| Your goal |
Some lines in the material below hold the word "getTimezoneOffset". Copy all of them.

| Supplied information |
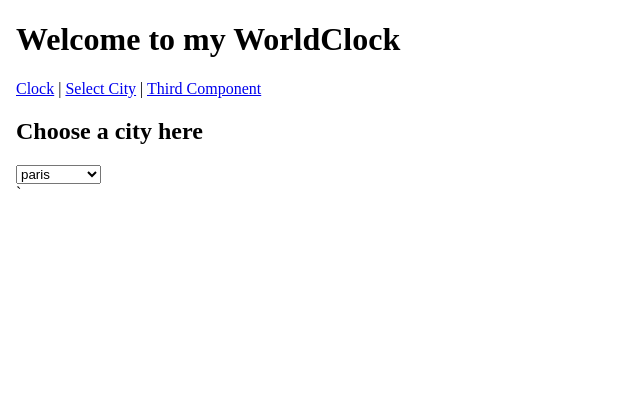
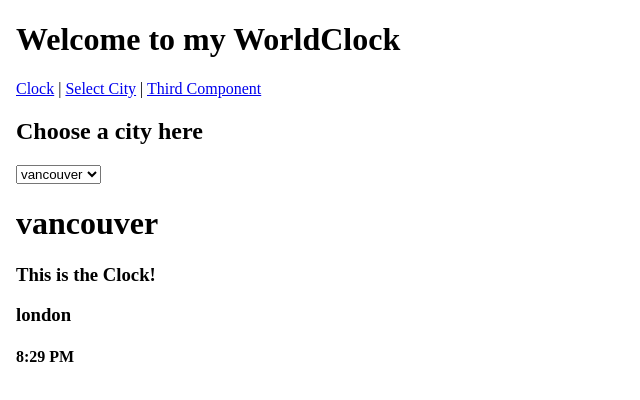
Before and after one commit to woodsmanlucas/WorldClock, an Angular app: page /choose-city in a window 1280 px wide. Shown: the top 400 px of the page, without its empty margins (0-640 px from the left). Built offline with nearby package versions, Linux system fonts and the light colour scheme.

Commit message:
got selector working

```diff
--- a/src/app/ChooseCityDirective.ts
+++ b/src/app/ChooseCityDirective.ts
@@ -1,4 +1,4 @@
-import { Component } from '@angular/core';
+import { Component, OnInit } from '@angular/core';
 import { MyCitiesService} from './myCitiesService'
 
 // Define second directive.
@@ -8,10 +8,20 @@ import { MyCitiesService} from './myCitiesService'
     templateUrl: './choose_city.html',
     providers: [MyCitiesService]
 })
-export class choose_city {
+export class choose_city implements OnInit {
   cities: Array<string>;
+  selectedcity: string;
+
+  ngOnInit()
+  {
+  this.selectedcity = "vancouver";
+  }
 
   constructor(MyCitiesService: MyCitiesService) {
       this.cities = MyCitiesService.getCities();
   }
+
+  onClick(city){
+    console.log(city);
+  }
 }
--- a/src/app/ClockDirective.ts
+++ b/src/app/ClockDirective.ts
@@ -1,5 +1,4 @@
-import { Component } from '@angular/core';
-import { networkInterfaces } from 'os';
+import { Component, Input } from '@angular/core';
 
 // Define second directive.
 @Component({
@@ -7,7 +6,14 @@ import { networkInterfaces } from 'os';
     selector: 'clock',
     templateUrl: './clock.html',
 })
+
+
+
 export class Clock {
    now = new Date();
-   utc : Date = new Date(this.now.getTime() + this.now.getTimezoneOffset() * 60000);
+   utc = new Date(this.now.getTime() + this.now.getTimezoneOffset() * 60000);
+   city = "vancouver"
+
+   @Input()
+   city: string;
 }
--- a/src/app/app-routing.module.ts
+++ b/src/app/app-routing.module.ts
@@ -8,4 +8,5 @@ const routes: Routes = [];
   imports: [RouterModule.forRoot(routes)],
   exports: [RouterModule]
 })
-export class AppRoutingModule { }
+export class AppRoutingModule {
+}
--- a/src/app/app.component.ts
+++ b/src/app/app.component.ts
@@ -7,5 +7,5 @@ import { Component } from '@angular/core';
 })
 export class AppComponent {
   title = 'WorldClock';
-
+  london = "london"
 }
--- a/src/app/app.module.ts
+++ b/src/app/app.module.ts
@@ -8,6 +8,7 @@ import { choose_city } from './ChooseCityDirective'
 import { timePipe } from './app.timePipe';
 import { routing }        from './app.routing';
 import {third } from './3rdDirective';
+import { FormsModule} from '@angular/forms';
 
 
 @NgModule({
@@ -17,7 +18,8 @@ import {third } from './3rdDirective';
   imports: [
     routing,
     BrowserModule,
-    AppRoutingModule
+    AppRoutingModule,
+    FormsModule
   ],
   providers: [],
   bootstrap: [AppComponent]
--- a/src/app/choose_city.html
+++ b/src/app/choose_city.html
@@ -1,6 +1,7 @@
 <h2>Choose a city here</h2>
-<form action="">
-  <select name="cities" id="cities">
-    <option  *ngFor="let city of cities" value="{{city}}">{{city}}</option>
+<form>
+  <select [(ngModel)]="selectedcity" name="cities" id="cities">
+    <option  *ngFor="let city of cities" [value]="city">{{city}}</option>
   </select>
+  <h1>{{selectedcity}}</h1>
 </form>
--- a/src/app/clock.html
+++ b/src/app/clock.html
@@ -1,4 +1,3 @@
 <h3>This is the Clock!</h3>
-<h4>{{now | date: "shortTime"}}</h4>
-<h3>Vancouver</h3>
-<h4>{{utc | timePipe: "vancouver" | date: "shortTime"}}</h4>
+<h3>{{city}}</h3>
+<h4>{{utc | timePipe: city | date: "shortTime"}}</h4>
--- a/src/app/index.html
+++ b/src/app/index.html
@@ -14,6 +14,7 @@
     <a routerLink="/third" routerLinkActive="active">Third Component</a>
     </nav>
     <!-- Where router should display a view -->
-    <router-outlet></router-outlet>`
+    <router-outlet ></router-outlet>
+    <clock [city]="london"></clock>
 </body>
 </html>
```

==

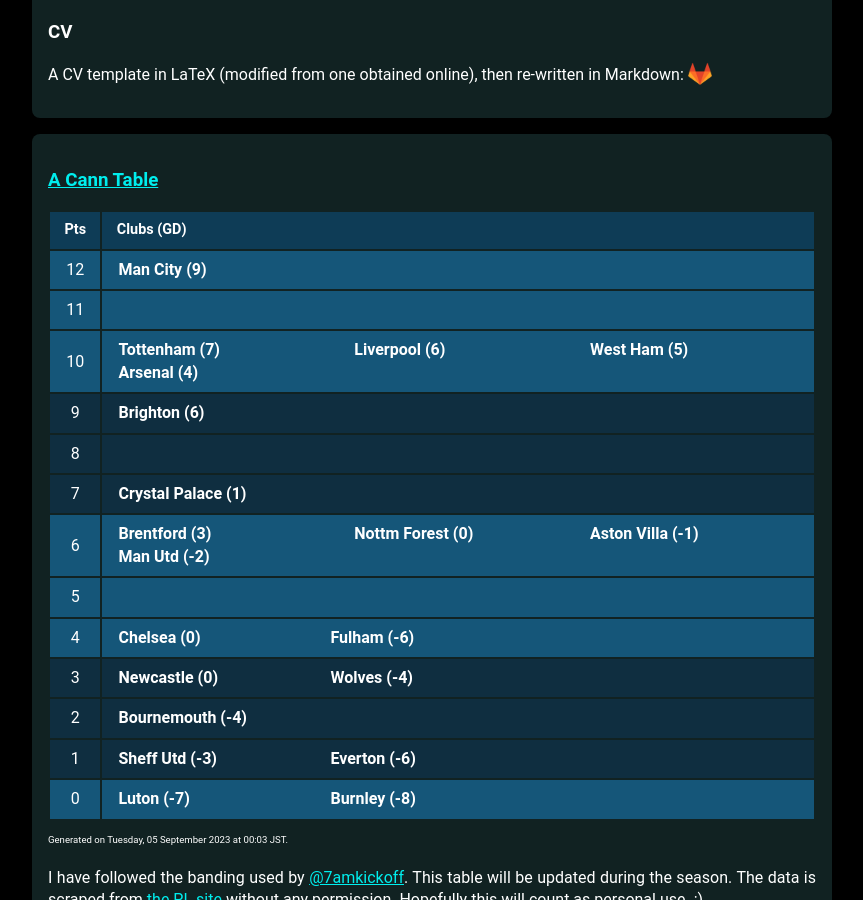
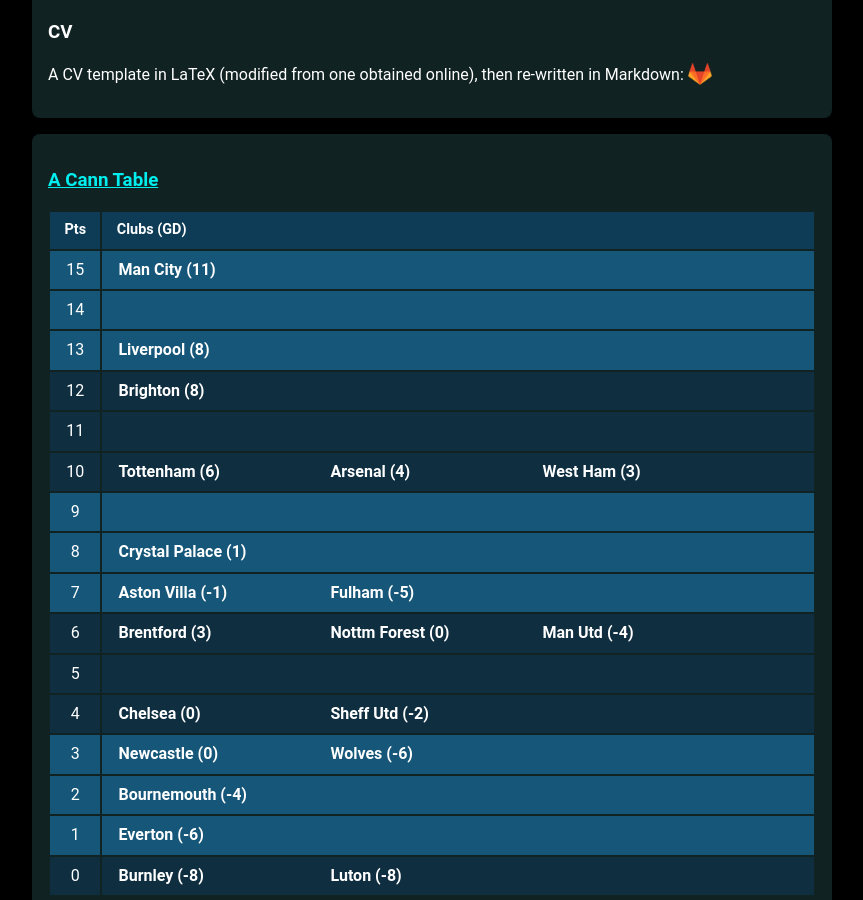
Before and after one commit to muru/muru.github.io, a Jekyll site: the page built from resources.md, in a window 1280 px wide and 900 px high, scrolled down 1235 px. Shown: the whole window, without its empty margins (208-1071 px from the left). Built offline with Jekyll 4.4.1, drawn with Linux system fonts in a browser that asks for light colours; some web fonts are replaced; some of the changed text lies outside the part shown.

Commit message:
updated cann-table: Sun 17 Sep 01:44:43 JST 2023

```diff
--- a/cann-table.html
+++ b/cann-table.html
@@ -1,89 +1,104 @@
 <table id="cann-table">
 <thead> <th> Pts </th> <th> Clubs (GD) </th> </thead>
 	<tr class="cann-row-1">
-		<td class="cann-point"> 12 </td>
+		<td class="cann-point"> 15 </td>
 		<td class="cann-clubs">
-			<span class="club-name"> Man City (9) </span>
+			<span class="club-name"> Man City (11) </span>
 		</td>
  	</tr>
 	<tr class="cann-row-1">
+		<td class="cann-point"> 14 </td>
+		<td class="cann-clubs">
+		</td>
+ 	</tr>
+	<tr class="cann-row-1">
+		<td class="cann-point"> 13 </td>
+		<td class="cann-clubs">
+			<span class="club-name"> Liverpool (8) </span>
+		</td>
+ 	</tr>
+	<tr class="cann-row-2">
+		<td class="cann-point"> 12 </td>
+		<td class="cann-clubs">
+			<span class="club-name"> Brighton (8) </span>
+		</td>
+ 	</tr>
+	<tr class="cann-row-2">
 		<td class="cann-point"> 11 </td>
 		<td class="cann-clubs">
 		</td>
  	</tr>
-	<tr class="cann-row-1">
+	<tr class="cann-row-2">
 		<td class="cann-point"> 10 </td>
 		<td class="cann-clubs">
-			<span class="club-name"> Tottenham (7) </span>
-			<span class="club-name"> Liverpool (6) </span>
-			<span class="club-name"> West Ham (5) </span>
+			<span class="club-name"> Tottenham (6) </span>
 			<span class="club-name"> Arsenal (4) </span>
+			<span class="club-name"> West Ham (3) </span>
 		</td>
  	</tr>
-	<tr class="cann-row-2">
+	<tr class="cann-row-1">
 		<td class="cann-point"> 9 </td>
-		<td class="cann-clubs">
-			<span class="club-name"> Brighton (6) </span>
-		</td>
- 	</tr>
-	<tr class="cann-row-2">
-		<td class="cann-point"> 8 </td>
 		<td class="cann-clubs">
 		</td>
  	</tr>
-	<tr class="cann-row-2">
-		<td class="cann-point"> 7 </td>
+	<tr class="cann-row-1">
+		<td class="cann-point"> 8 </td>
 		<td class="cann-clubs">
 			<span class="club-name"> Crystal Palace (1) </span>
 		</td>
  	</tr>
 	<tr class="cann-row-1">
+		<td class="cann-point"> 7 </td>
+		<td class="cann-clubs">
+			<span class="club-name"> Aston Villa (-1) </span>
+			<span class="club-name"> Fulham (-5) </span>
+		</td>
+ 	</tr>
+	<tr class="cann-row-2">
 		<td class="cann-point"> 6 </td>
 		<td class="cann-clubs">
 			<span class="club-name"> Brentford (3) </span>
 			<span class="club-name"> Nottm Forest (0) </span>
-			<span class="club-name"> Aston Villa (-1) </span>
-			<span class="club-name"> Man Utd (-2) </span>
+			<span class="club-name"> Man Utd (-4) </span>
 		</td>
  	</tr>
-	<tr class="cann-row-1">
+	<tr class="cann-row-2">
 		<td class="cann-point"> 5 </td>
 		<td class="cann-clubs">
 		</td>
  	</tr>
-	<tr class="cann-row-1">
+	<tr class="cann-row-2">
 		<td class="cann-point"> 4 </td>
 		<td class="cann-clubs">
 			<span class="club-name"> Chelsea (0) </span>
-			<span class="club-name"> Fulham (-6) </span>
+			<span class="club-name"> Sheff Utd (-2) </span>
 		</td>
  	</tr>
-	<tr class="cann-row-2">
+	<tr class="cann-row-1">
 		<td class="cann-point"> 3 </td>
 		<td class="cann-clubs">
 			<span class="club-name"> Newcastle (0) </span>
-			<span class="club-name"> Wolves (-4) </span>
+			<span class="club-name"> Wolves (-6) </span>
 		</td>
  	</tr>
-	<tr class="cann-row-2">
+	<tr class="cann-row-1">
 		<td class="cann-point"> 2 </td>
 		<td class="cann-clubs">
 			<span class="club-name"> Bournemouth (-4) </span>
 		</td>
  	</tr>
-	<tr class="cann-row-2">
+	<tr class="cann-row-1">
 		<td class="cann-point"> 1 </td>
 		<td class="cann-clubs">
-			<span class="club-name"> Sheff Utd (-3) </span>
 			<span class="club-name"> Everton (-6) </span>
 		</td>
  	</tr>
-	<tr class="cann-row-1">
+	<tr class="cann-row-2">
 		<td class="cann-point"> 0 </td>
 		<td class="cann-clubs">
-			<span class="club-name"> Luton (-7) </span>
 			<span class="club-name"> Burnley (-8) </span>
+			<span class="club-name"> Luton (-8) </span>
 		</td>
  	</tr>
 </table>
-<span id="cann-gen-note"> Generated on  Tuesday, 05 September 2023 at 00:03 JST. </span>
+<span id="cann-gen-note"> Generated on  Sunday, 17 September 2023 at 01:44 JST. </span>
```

...

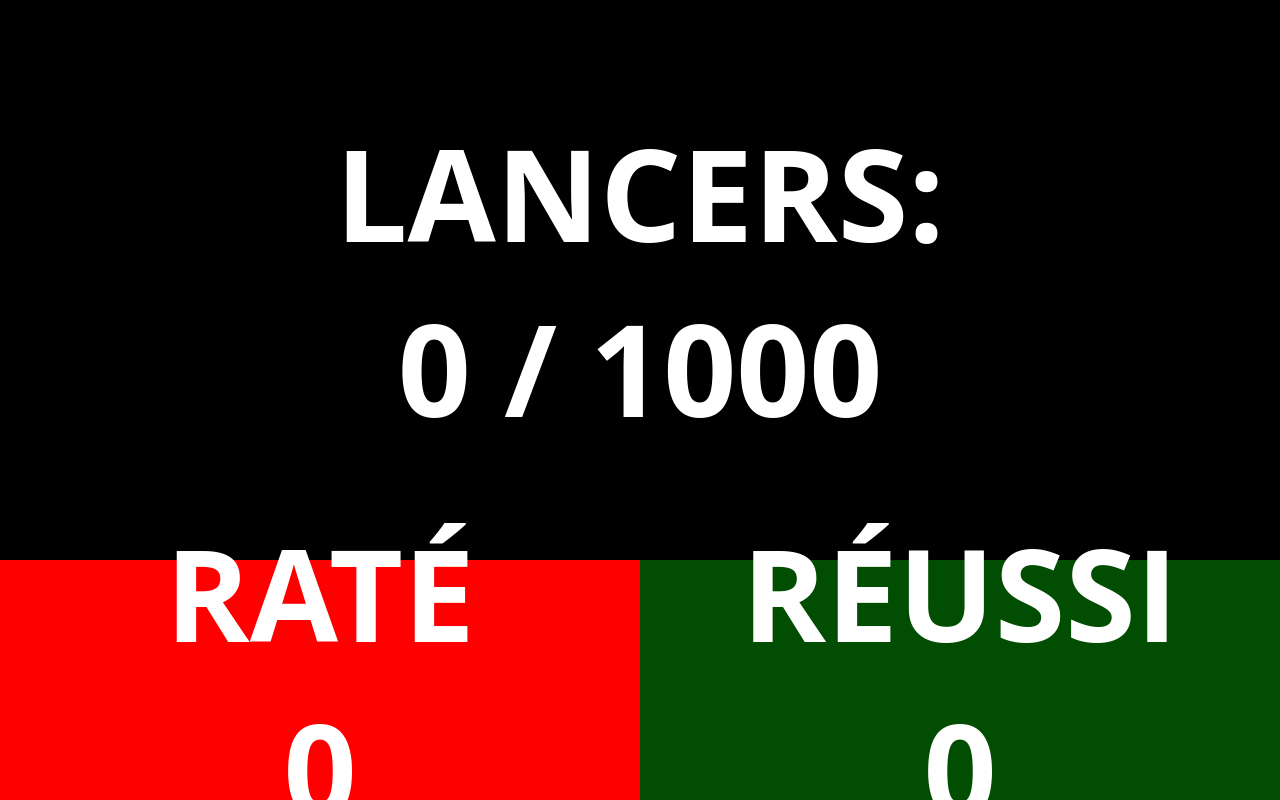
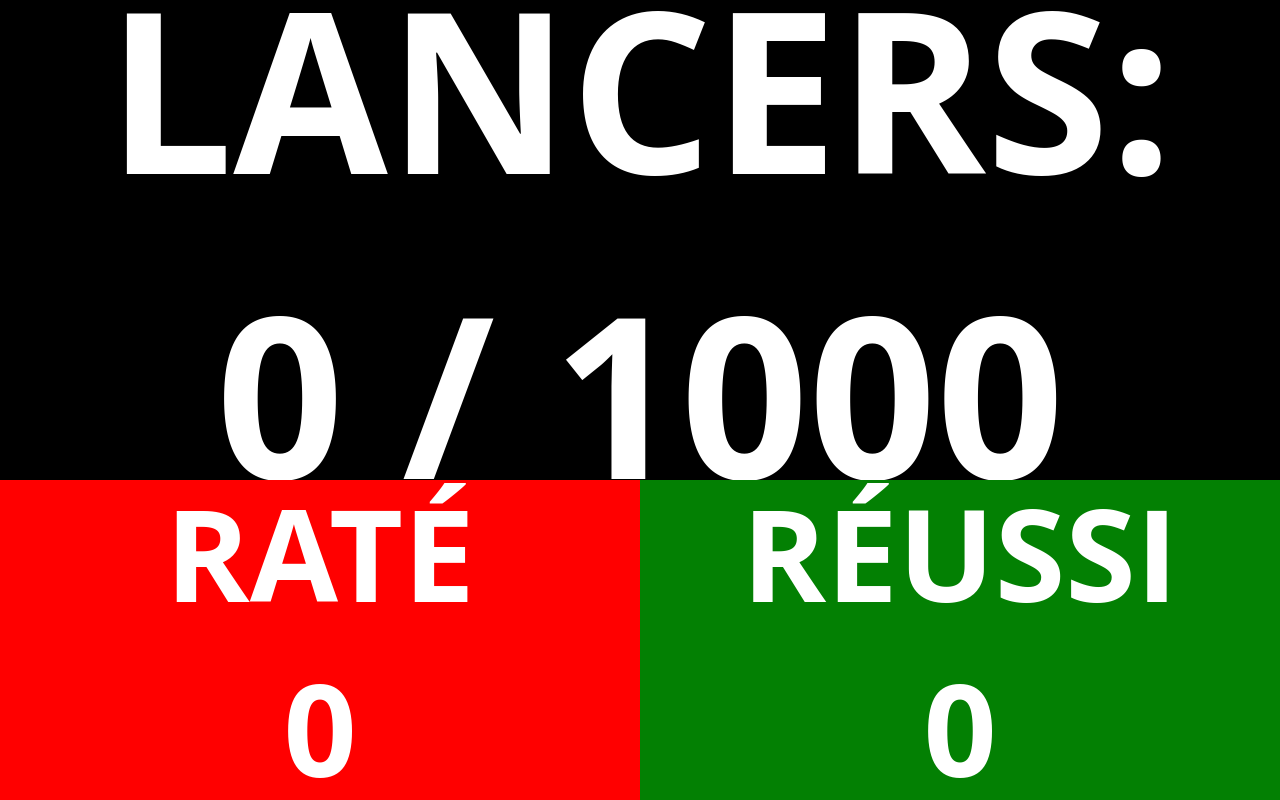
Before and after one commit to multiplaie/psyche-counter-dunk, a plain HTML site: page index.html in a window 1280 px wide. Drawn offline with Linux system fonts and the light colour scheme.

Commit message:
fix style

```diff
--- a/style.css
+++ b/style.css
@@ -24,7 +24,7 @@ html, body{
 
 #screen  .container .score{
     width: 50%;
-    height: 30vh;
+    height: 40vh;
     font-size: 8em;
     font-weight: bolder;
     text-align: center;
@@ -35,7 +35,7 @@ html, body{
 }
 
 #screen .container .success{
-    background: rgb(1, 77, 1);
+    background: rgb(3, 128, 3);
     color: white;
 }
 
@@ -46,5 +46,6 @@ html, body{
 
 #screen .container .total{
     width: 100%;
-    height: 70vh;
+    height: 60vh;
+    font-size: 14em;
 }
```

| Solved exercise |
-   utc : Date = new Date(this.now.getTime() + this.now.getTimezoneOffset() * 60000);
+   utc = new Date(this.now.getTime() + this.now.getTimezoneOffset() * 60000);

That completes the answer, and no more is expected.